▼▼▼

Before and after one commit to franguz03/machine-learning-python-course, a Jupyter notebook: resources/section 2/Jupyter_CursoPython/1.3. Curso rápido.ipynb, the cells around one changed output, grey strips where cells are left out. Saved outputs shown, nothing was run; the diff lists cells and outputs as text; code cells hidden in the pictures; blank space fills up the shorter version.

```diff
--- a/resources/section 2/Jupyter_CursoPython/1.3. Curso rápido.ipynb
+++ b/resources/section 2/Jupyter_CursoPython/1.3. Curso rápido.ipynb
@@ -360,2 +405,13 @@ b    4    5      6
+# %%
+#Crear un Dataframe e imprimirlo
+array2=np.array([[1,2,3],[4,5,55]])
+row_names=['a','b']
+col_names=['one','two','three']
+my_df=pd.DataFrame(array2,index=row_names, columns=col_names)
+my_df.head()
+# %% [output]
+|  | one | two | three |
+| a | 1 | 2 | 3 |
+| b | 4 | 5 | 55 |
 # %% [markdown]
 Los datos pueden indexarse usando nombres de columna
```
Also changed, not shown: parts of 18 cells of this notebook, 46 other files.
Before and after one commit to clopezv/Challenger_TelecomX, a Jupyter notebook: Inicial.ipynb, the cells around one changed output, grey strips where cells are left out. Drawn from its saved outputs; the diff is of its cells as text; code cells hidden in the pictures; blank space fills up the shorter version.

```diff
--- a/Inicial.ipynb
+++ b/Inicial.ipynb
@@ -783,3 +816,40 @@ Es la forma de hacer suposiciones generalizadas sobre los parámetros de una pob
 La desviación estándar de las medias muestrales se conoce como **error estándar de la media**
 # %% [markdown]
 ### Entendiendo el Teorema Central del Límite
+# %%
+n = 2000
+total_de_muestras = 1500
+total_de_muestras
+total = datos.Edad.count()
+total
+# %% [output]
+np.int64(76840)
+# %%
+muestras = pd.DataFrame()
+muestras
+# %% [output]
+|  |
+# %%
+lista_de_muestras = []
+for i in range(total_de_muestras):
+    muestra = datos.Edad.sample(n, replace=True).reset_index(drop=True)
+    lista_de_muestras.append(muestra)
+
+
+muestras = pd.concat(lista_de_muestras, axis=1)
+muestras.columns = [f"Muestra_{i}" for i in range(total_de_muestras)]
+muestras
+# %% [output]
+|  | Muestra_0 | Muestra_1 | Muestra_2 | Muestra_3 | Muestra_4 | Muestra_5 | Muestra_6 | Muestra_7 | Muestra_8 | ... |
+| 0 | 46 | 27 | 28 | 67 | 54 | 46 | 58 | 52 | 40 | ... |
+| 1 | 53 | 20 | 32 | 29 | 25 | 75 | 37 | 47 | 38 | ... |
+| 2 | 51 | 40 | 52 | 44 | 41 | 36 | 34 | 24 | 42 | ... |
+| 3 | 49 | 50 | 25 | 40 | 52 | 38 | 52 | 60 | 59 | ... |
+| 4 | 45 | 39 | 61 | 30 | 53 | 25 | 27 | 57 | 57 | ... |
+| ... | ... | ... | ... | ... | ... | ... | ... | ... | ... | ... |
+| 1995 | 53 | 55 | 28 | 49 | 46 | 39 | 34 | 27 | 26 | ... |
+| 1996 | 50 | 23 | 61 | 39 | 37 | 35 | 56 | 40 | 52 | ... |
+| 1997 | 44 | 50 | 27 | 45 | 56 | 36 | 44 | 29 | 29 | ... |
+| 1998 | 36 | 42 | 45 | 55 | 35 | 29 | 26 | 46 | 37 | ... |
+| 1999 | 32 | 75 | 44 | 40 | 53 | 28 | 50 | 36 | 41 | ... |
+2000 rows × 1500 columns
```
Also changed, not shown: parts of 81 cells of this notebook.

▲▲▲

## TASK REQUIREMENTS
Please copy each line of the material that has the string "Curso" somewhere in it.

## EXERCISE RESULT
Before and after one commit to franguz03/machine-learning-python-course, a Jupyter notebook: resources/section 2/Jupyter_CursoPython/1.3. Curso rápido.ipynb, the cells around one changed output, grey strips where cells are left out. Saved outputs shown, nothing was run; the diff lists cells and outputs as text; code cells hidden in the pictures; blank space fills up the shorter version.
--- a/resources/section 2/Jupyter_CursoPython/1.3. Curso rápido.ipynb
+++ b/resources/section 2/Jupyter_CursoPython/1.3. Curso rápido.ipynb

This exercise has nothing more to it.